**TASK OBJECTIVE:**
Copy out the listing in full, exactly as written, but not its pictures.

**STUDY MATERIAL:**

******************************

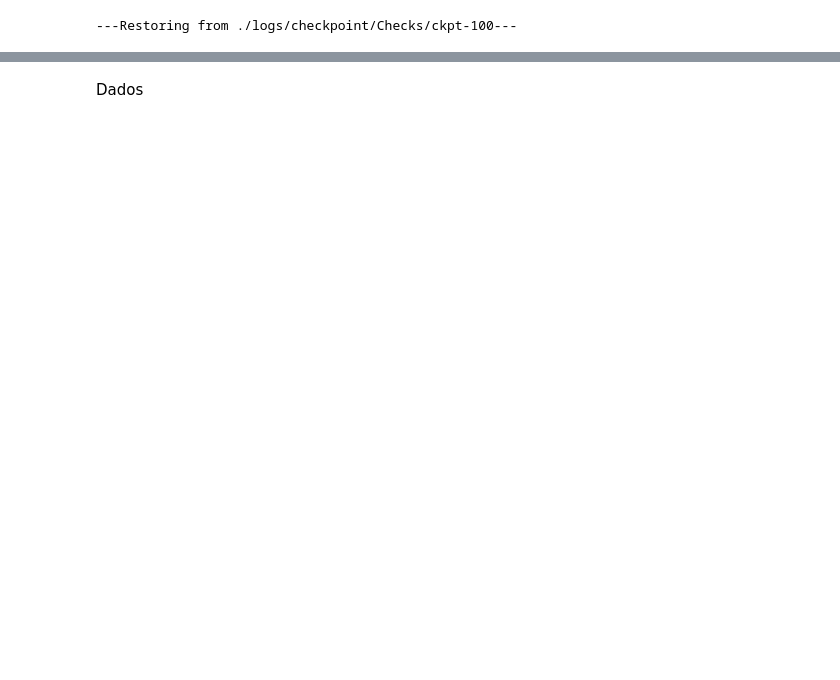
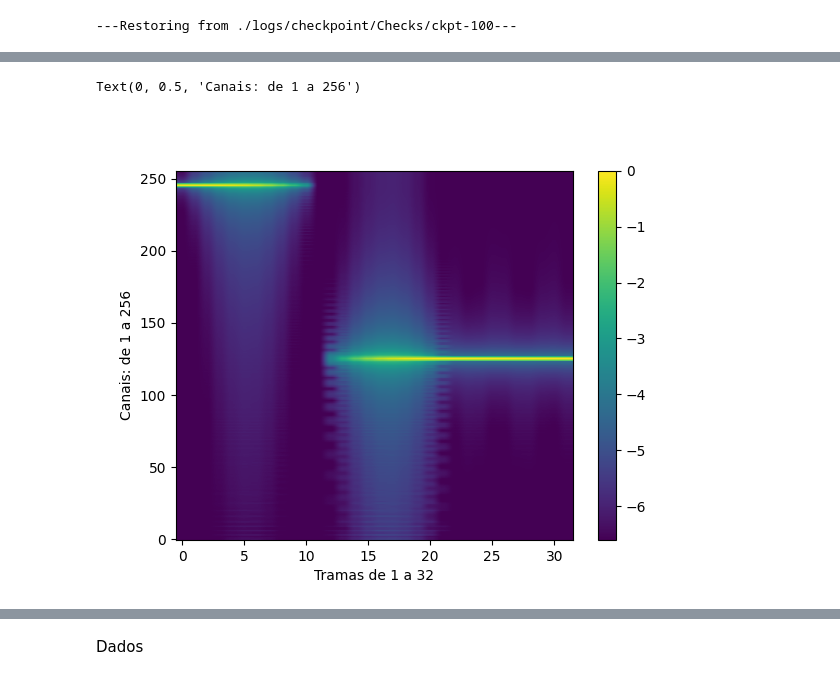
Before and after one commit to Rodrigo29Almeida/neural-audio-fp, a Jupyter notebook: Debug_copy.ipynb, the cells around one changed output, grey strips where cells are left out. Saved outputs shown, nothing was run; the diff lists cells and outputs as text; code cells hidden in the pictures; blank space fills up the shorter version.

```diff
--- a/Debug_copy.ipynb
+++ b/Debug_copy.ipynb
@@ -524,0 +560,5 @@ else:
+# %%
+m_pre, _, _ = build_fp(cfg)
+# %%
+x_tensor = tf.convert_to_tensor(x, dtype=tf.float32) #<tf.Tensor: shape=(120, 1, 8000), dtype=float32, numpy=...>
+                        #<tf.Tensor: shape=(B, 1, 8000), dtype=float32, numpy=...>
@@ -524,0 +571,2 @@ else:
+# %%
+x_tensor = tf.reshape(x_tensor, (1, 1, -1))
@@ -524,0 +579,2 @@ else:
+# %%
+Y=m_pre(x_tensor)
@@ -524,0 +604,12 @@ else:
+# %%
+#<tf.Tensor: shape=(1, 256, 32, 1), dtype=float32, numpy=...>
+Y_reshaped = tf.squeeze(Y, axis=(0, 3))  # Remove-se os eixos do Batch e Canal. (B,F,T,C) -> (F,T)
+plt.figure(1)
+plt.imshow(Y_reshaped, aspect='auto', origin='lower')
+plt.colorbar()
+#plt.title('CQT Spectrogram')
+plt.xlabel('Tramas de 1 a 32')
+plt.ylabel('Canais: de 1 a 256')
+# %% [output]
+Text(0, 0.5, 'Canais: de 1 a 256')
+[figure, added]
```
Also changed, not shown: parts of 24 cells of this notebook, 6 other files.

******************************

**PROBLEM SOLUTION:**
Before and after one commit to Rodrigo29Almeida/neural-audio-fp, a Jupyter notebook: Debug_copy.ipynb, the cells around one changed output, grey strips where cells are left out. Saved outputs shown, nothing was run; the diff lists cells and outputs as text; code cells hidden in the pictures; blank space fills up the shorter version.

```diff
--- a/Debug_copy.ipynb
+++ b/Debug_copy.ipynb
@@ -524,0 +560,5 @@ else:
+# %%
+m_pre, _, _ = build_fp(cfg)
+# %%
+x_tensor = tf.convert_to_tensor(x, dtype=tf.float32) #<tf.Tensor: shape=(120, 1, 8000), dtype=float32, numpy=...>
+                        #<tf.Tensor: shape=(B, 1, 8000), dtype=float32, numpy=...>
@@ -524,0 +571,2 @@ else:
+# %%
+x_tensor = tf.reshape(x_tensor, (1, 1, -1))
@@ -524,0 +579,2 @@ else:
+# %%
+Y=m_pre(x_tensor)
@@ -524,0 +604,12 @@ else:
+# %%
+#<tf.Tensor: shape=(1, 256, 32, 1), dtype=float32, numpy=...>
+Y_reshaped = tf.squeeze(Y, axis=(0, 3))  # Remove-se os eixos do Batch e Canal. (B,F,T,C) -> (F,T)
+plt.figure(1)
+plt.imshow(Y_reshaped, aspect='auto', origin='lower')
+plt.colorbar()
+#plt.title('CQT Spectrogram')
+plt.xlabel('Tramas de 1 a 32')
+plt.ylabel('Canais: de 1 a 256')
+# %% [output]
+Text(0, 0.5, 'Canais: de 1 a 256')
+[figure, added]
```
Also changed, not shown: parts of 24 cells of this notebook, 6 other files.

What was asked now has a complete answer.